Source: Rudolf Steiner – GA 4 – The Philosophy of Freedom – Chapter 14: Individuality and Genus

Translated by Michael Wilson

Previously posted on December 16, 2015  


The Value of Life

If a man strives for sublimely great ideals, it is because they are the content of his own being, and their realization will bring him a joy compared to which the pleasure that a limited outlook gets from the gratification of commonplace desires is a mere triviality. Idealists revel, spiritually, in the translation of their ideals into reality.

Anyone who would eradicate the pleasure brought by the fulfillment of human desires will first have to make man a slave who acts not because he wants to but only because he must. For the achievement of what one wanted to do gives pleasure. What we call good is not what a man must do but what he will want to do if he develops the true nature of man to the full. Anyone who does not acknowledge this must first drive out of man all that man himself wants to do, and then, from outside, prescribe the content he is to give to his will.

Man values the fulfillment of a desire because the desire springs from his own being. What is achieved has its value because it has been wanted. If we deny any value to what man himself wants, then aims that do have value will have to be found in something that man does not want.

Source: Rudolf Steiner – GA 4 – The Philosophy of Freedom – Chapter 13: The Value of Life

Translated by Michael Wilson

Previously posted on December 10, 2015


Why should we consider philosophy at all?

Why should we consider philosophy at all, because after all it only deals with the futile efforts of mankind? Well that is not the case, it really isn’t. What we achieve when we delve deeply into these viewpoints and futile struggles, is something irreplaceable  and infinitely meaningful. For to come to true knowledge of the immortal soul, for knowledge of the spiritual world and the Divine Beings,  philosophy will certainly always be barren, but she will not remain infertile regarding the development of certain other human faculties, for the development of certain human abilities.

Source (German): Rudolf Steiner – GA 156 – Okkultes Lesen und okkultes Hören – Dornach 19 december 1914 (page 155-156)

Translated by Nesta Carsten-Krüger

Previously posted on February 26, 2018



Cleverer than Plato

Unlike others, we spiritual scientists do not talk of the marvellous progress we have made.

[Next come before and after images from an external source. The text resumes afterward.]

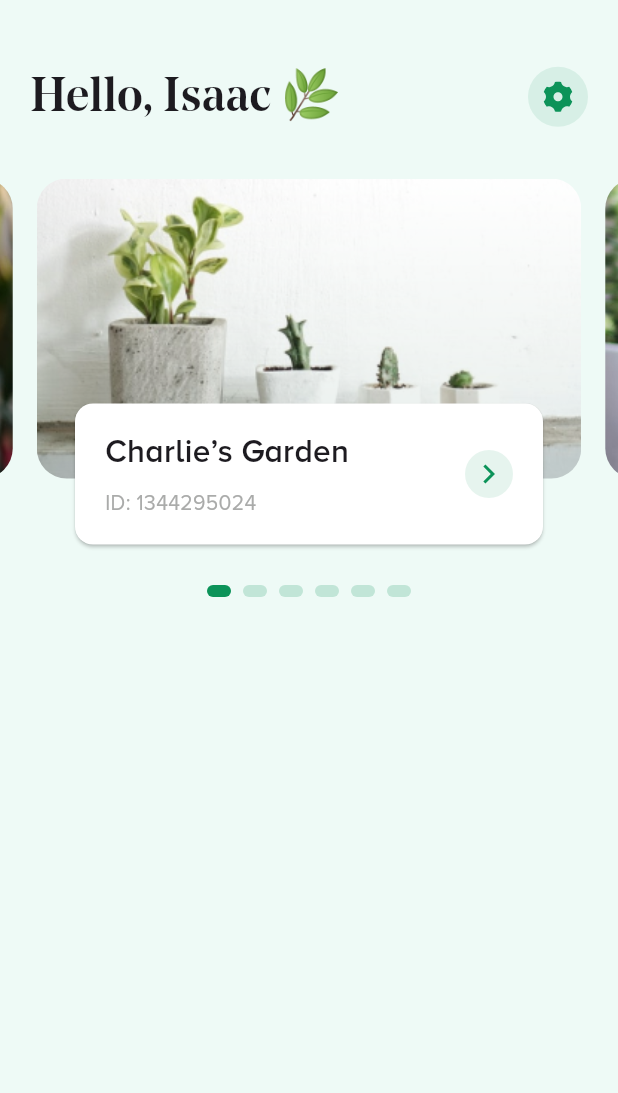
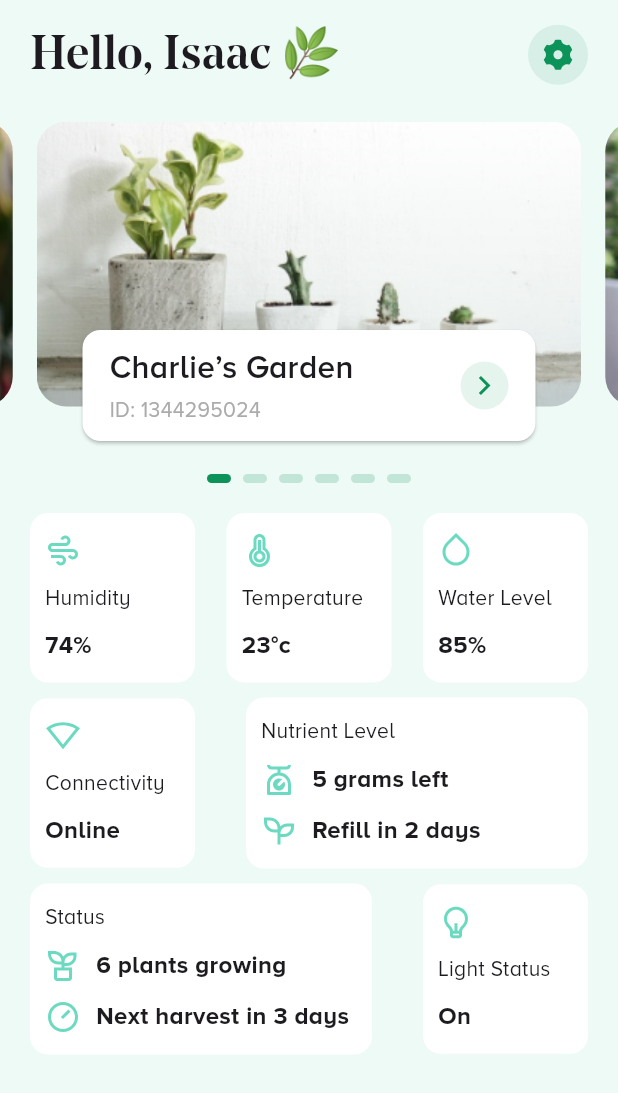
Before and after one commit to bhavishyadicecoder/smartgardenflutter, a Flutter app: the Home screen opened directly, on a phone screen of 412 x 824 dp. Shown: the top 1093 px of the screen. Run offline on Flutter 3.47's test engine with Material 3 defaults, Android fonts, the phone set to English and light mode, and no system bars; our stand-ins replace flutter_svg, velocity_x.

Commit message:
Home page widget complete

```diff
--- a/lib/pages/home.dart
+++ b/lib/pages/home.dart
@@ -2,6 +2,8 @@ import 'package:flutter/material.dart';
 import 'package:flutter_svg/svg.dart';
 import 'package:smart_garden/utlis/theme.dart';
 import 'package:smart_garden/widgets/home_carousel.dart';
+import 'package:smart_garden/widgets/row_card.dart';
+import 'package:smart_garden/widgets/row_multi_card.dart';
 import 'package:velocity_x/velocity_x.dart';
 
 class Home extends StatelessWidget {
@@ -16,11 +18,49 @@ class Home extends StatelessWidget {
     "assets/images/banner_image3.jpeg", // Add your image paths here
   ];
 
+  final _conectivityList = [
+    {
+      'icon': 'assets/icons/contectivity_icon.svg',
+      'name': 'Connectivity',
+      'val': 'Online'
+    },
+  ];
+
+  final _nutrientLevelList = [
+    {
+      'label': 'Nutrient Level',
+      'firstIcon': 'assets/icons/meserment_icon.svg',
+      'secondIcon': 'assets/icons/plant_refil_icon.svg',
+      'gramName': '5 grams left',
+      'refillName': 'Refill in 2 days'
+    },
+  ];
+
+  final _plantStatusList = [
+    {
+      'label': 'Status',
+      'firstIcon': 'assets/icons/plant_growing_icon.svg',
+      'secondIcon': 'assets/icons/timer_icon.svg',
+      'gramName': '6 plants growing',
+      'refillName': 'Next harvest in 3 days'
+    },
+  ];
+
+  final _lighttStatusList = [
+    {
+      'icon': 'assets/icons/light_icon.svg',
+      'name': 'Light Status',
+      'val': 'On'
+    },
+  ];
+
   @override
   Widget build(BuildContext context) {
     return Scaffold(
       backgroundColor: MyTheme.lightGrenish,
-      body: SafeArea(
+      body: SingleChildScrollView(
+        padding: EdgeInsets.only(bottom: 20),
+        child: SafeArea(
           child: Column(
             children: [
               Row(
@@ -49,9 +89,9 @@ class Home extends StatelessWidget {
                     ),
                   ),
                 ],
-            ).pOnly(top: 40, right: 20, left: 20),
+              ).pOnly(top: 12, right: 20, left: 20),
               const SizedBox(
-              height: 30,
+                height: 20,
               ),
               // Stack to overlay Container halfway on the Carousel
               Stack(
@@ -64,9 +104,9 @@ class Home extends StatelessWidget {
                     left: 20,
                     right: 20,
                     bottom:
-                      35, // Adjust this value to position the container halfway
+                        28, // Adjust this value to position the container halfway
                     child: Container(
-                    margin: EdgeInsets.symmetric(horizontal: 30),
+                      margin: EdgeInsets.symmetric(horizontal: 35),
                       // width: 304.0,
                       child: Material(
                         elevation: 1,
@@ -81,16 +121,18 @@ class Home extends StatelessWidget {
                               children: [
                                 "Charlie’s Garden"
                                     .text
-                                  .fontFamily(MyTheme.proximaNovaAltfontFamily)
+                                    .fontFamily(
+                                        MyTheme.proximaNovaAltfontFamily)
                                     .fontWeight(FontWeight.w600)
                                     .size(21)
                                     .make(),
                                 const SizedBox(
-                                height: 10,
+                                  height: 4,
                                 ),
                                 "ID: 1344295024"
                                     .text
-                                  .fontFamily(MyTheme.proximaNovaAltfontFamily)
+                                    .fontFamily(
+                                        MyTheme.proximaNovaAltfontFamily)
                                     .fontWeight(FontWeight.w400)
                                     .size(14)
                                     .color(MyTheme.grey_50)
@@ -114,17 +156,96 @@ class Home extends StatelessWidget {
                               ),
                             ),
                           ],
-                      ).pSymmetric(v: 17, h: 20),
+                        ).pSymmetric(v: 10, h: 18),
                       ),
                     ),
                   )
                 ],
               ),
-            // const SizedBox(
-            //     height: 60), // Spacing after the carousel & container
+              const SizedBox(
+                height: 20,
+              ),
+              TemperatureRowList().pSymmetric(h: 20),
+              const SizedBox(
+                height: 10,
+              ),
+              Row(
+                mainAxisAlignment: MainAxisAlignment.spaceBetween,
+                children: [
+                  RowCard(rowContainerList: _conectivityList),
+                  RowMultiCard(
+                    rowContainerList: _nutrientLevelList,
+                  )
                 ],
+              ).pSymmetric(h: 20),
+              const SizedBox(
+                height: 10,
+              ),
+              Row(
+                mainAxisAlignment: MainAxisAlignment.spaceBetween,
+                children: [
+                  RowMultiCard(
+                    rowContainerList: _plantStatusList,
+                  ),
+                  RowCard(rowContainerList: _lighttStatusList),
+                ],
+              ).pSymmetric(h: 20),
+              // Spacing after the carousel & container
+            ],
+          ),
         ),
       ),
     );
   }
 }
+
+class TemperatureRowList extends StatelessWidget {
+  final List<Map<String, dynamic>> _rowContainerList = [
+    {
+      'icon': 'assets/icons/humidity_icon.svg',
+      'name': 'Humidity',
+      'val': '74%'
+    },
+    {
+      'icon': 'assets/icons/temp_icon.svg',
+      'name': 'Temperature',
+      'val': '23°c',
+    },
+    {
+      'icon': 'assets/icons/water_level_icon.svg',
+      'name': 'Water Level',
+      'val': '85%'
+    },
+  ];
+
+  TemperatureRowList({Key? key}) : super(key: key);
+  @override
+  Widget build(BuildContext context) {
+    return RowCard(
+      rowContainerList: _rowContainerList,
+    );
+  }
+}
+
+class ConectivityRowList extends StatelessWidget {
+  final List<Map<String, dynamic>> _multiItemsCardList = [
+    {
+      'label': 'Nutrient Level',
+      'icon': 'assets/icons/contectivity_icon.svg',
+      'name': 'Humidity',
+      'val': '74%'
+    },
+    {
+      'icon': 'assets/icons/temp_icon.svg',
+      'name': 'Temperature',
+      'val': '23°c',
+    },
+  ];
+
+  @override
+  Widget build(BuildContext context) {
+    return RowMultiCard(
+      rowContainerList: _multiItemsCardList,
+    );
+  }
+}
--- a/lib/widgets/home_carousel.dart
+++ b/lib/widgets/home_carousel.dart
@@ -1,5 +1,4 @@
 import 'package:flutter/material.dart';
-import 'package:smart_garden/pages/home.dart';
 import 'package:smart_garden/utlis/theme.dart';
 import 'package:velocity_x/velocity_x.dart';
 
@@ -40,7 +39,7 @@ class _HomeCarouselState extends State<HomeCarousel> {
     return Column(
       children: [
         SizedBox(
-          height: 200, // Set the fixed height for the carousel
+          height: 190, // Set the fixed height for the carousel
           child: PageView.builder(
             itemCount: widget.imagesList.length,
             controller: _pageController,
@@ -55,7 +54,7 @@ class _HomeCarouselState extends State<HomeCarousel> {
                         widget.imagesList[index],
                         fit: BoxFit.cover,
                         width: MediaQuery.of(context).size.width,
-                        height: 200, // Set same height for each image
+                        height: 190, // Set same height for each image
                       ),
                     ],
                   ),
@@ -64,7 +63,7 @@ class _HomeCarouselState extends State<HomeCarousel> {
             },
           ),
         ),
-        const SizedBox(height: 16),
+        const SizedBox(height: 0),
         DotsIndicator(
           dotsCount: widget.imagesList.length,
           position: currentPage,
@@ -89,7 +88,7 @@ class DotsIndicator extends StatelessWidget {
         return Container(
           margin: const EdgeInsets.symmetric(horizontal: 4.0),
           width: 16.0,
-          height: 8.0,
+          height: 6.0,
           decoration: BoxDecoration(
               shape: BoxShape.rectangle,
               color: index == position
@@ -98,6 +97,6 @@ class DotsIndicator extends StatelessWidget {
               borderRadius: const BorderRadius.all(Radius.circular(4))),
         );
       }),
-    ).pOnly(top: 55);
+    ).pOnly(top: 45);
   }
 }
--- /dev/null
+++ b/lib/widgets/row_card.dart
@@ -0,0 +1,57 @@
+import 'package:flutter/material.dart';
+import 'package:flutter_svg/svg.dart';
+import 'package:smart_garden/utlis/theme.dart';
+import 'package:velocity_x/velocity_x.dart';
+
+class RowCard extends StatelessWidget {
+  final List<Map<String, dynamic>> rowContainerList;
+  const RowCard({
+    Key? key,
+    required this.rowContainerList,
+  }) : super(key: key);
+
+  @override
+  Widget build(BuildContext context) {
+    return Row(
+      mainAxisAlignment: MainAxisAlignment.spaceBetween,
+      children: rowContainerList.map((item) {
+        return Container(
+          width: 110,
+          decoration: BoxDecoration(
+              color: Colors.white, borderRadius: BorderRadius.circular(12)),
+          child: Column(
+            crossAxisAlignment: CrossAxisAlignment.start,
+            children: [
+              SvgPicture.asset(
+                item['icon'], // Loading the SVG icon
+                height: 24,
+                width: 24,
+              ),
+              const SizedBox(
+                height: 10,
+              ),
+              Text(
+                item['name'],
+                style: TextStyle(
+                  fontSize: 14,
+                  fontFamily: MyTheme.proximaNovaAltfontFamily,
+                ),
+              ),
+              const SizedBox(
+                height: 10,
+              ),
+              Text(
+                item['val'],
+                style: TextStyle(
+                  fontSize: 16,
+                  fontFamily: MyTheme.proximaNovaAltfontFamily,
+                  fontWeight: FontWeight.w700,
+                ),
+              )
+            ],
+          ).pOnly(left: 10, top: 13, bottom: 13, right: 6),
+        );
+      }).toList(),
+    );
+  }
+}
--- /dev/null
+++ b/lib/widgets/row_multi_card.dart
@@ -0,0 +1,84 @@
+import 'package:flutter/material.dart';
+import 'package:flutter_svg/svg.dart';
+import 'package:smart_garden/utlis/theme.dart';
+import 'package:velocity_x/velocity_x.dart';
+
+class RowMultiCard extends StatelessWidget {
+  final List<Map<String, dynamic>> rowContainerList;
+  const RowMultiCard({
+    Key? key,
+    required this.rowContainerList,
+  }) : super(key: key);
+
+  @override
+  Widget build(BuildContext context) {
+    return Row(
+      mainAxisAlignment: MainAxisAlignment.spaceBetween,
+      children: rowContainerList.map((item) {
+        return Container(
+          width: 228,
+          decoration: BoxDecoration(
+              color: Colors.white, borderRadius: BorderRadius.circular(12)),
+          child: Column(
+            crossAxisAlignment: CrossAxisAlignment.start,
+            children: [
+              Text(
+                item['label'],
+                style: TextStyle(
+                  fontSize: 14,
+                  fontFamily: MyTheme.proximaNovaAltfontFamily,
+                ),
+              ),
+              const SizedBox(
+                height: 10,
+              ),
+              Row(
+                children: [
+                  SvgPicture.asset(
+                    item['firstIcon'], // Loading the SVG icon
+                    height: 24,
+                    width: 24,
+                  ),
+                  const SizedBox(
+                    width: 10,
+                  ),
+                  Text(
+                    item['gramName'],
+                    style: TextStyle(
+                      fontSize: 16,
+                      fontFamily: MyTheme.proximaNovaAltfontFamily,
+                      fontWeight: FontWeight.w700,
+                    ),
+                  ),
+                ],
+              ),
+              const SizedBox(
+                height: 10,
+              ),
+              Row(
+                children: [
+                  SvgPicture.asset(
+                    item['secondIcon'], // Loading the SVG icon
+                    height: 24,
+                    width: 24,
+                  ),
+                  const SizedBox(
+                    width: 10,
+                  ),
+                  Text(
+                    item['refillName'],
+                    style: TextStyle(
+                      fontSize: 16,
+                      fontFamily: MyTheme.proximaNovaAltfontFamily,
+                      fontWeight: FontWeight.w700,
+                    ),
+                  ),
+                ],
+              ),
+            ],
+          ).pOnly(left: 10, top: 13, bottom: 13, right: 6),
+        );
+      }).toList(),
+    );
+  }
+}
```
Also changed, not shown: assets/icons/contectivity_icon.svg (added), assets/icons/humidity_icon.svg (added), assets/icons/light_icon.svg (added), assets/icons/meserment_icon.svg (added), assets/icons/plant_growing_icon.svg (added), assets/icons/plant_refil_icon.svg (added), assets/icons/temp_icon.svg (added), assets/icons/timer_icon.svg (added), assets/icons/water_level_icon.svg (added). Lines whose indentation alone changed are shown as unchanged.
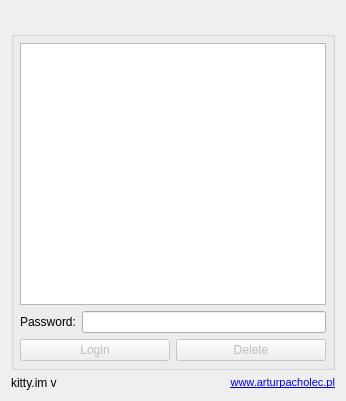
First picture: the form in src/libs/core/profiles/profiledialog.ui, repository KittyIM/kitty.im, before the edit.
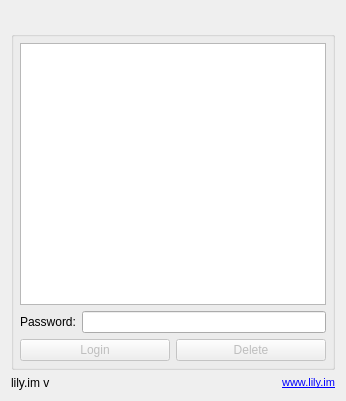
Second picture: the form after the edit. Icons and pictures are not drawn.

Commit message: Total rebranding. Goodbye kitty.im, hello lily.im.

```diff
--- a/src/libs/core/profiles/profiledialog.ui
+++ b/src/libs/core/profiles/profiledialog.ui
@@ -107,7 +107,7 @@
      <item>
       <widget class="QLabel" name="versionLabel">
        <property name="text">
-        <string notr="true">kitty.im v</string>
+        <string notr="true">lily.im v</string>
        </property>
       </widget>
      </item>
@@ -118,7 +118,7 @@
 &lt;html&gt;&lt;head&gt;&lt;meta name=&quot;qrichtext&quot; content=&quot;1&quot; /&gt;&lt;style type=&quot;text/css&quot;&gt;
 p, li { white-space: pre-wrap; }
 &lt;/style&gt;&lt;/head&gt;&lt;body style=&quot; font-family:'MS Shell Dlg 2'; font-size:8pt; font-weight:400; font-style:normal;&quot;&gt;
-&lt;p style=&quot; margin-top:0px; margin-bottom:0px; margin-left:0px; margin-right:0px; -qt-block-indent:0; text-indent:0px;&quot;&gt;&lt;a href=&quot;http://www.arturpacholec.pl/&quot;&gt;&lt;span style=&quot; text-decoration: underline; color:#0000ff;&quot;&gt;www.arturpacholec.pl&lt;/span&gt;&lt;/a&gt;&lt;/p&gt;&lt;/body&gt;&lt;/html&gt;</string>
+&lt;p style=&quot; margin-top:0px; margin-bottom:0px; margin-left:0px; margin-right:0px; -qt-block-indent:0; text-indent:0px;&quot;&gt;&lt;a href=&quot;http://www.lily.im/&quot;&gt;&lt;span style=&quot; text-decoration: underline; color:#0000ff;&quot;&gt;www.lily.im&lt;/span&gt;&lt;/a&gt;&lt;/p&gt;&lt;/body&gt;&lt;/html&gt;</string>
        </property>
        <property name="alignment">
         <set>Qt::AlignRight|Qt::AlignTrailing|Qt::AlignVCenter</set>
```
The commit also changes 25 other files.
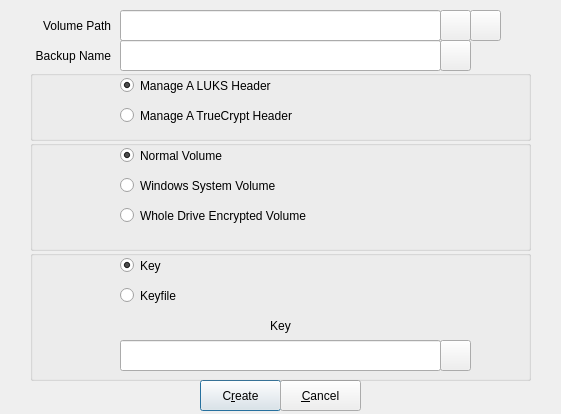
Old version of the form zuluCrypt-gui/managevolumeheader.ui in the repository mhogomchungu/zuluCrypt.
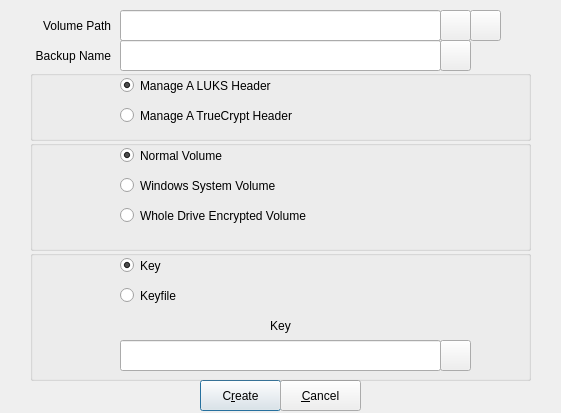
New version of the form.

Patch:
```diff
--- a/zuluCrypt-gui/managevolumeheader.ui
+++ b/zuluCrypt-gui/managevolumeheader.ui
@@ -10,7 +10,7 @@
     <x>0</x>
     <y>0</y>
     <width>561</width>
-    <height>414</height>
+    <height>413</height>
    </rect>
   </property>
   <property name="windowTitle">
```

Just listen to a modern physician, one who is very much taking the present-day point of view, or to a modern philosopher and so on. They say: ‘We need not go far back to find people who amounted to nothing at all. Someone like Paracelsus really was an idiot, and a grammar school teacher today is cleverer than Plato every was.’ 

Plato’s philosophy was thoroughly picked to pieces by Hebbel. The latter put down in his diary, as an idea for a play, that a grammar school teacher had a reincarnated Plato in his class. He intended to make a dramatic figure of him, showing the schoolmaster to be dealing with his reincarnated Plato who was quite incapable of grasping anything his teacher was saying about Plato. Hebbel intended to make a play of this. It really is a pity he did not do so, for it really is a very good idea.

Source: Rudolf Steiner – GA 157 – Destinies of Individuals and Nations – Lecture 13 – The Prophetic Nature of Dreams: Moon, Sun and Saturn Man – Berlin, June 22, 1915


Friedrich Hebbel (March 18, 1813 – December 13, 1863)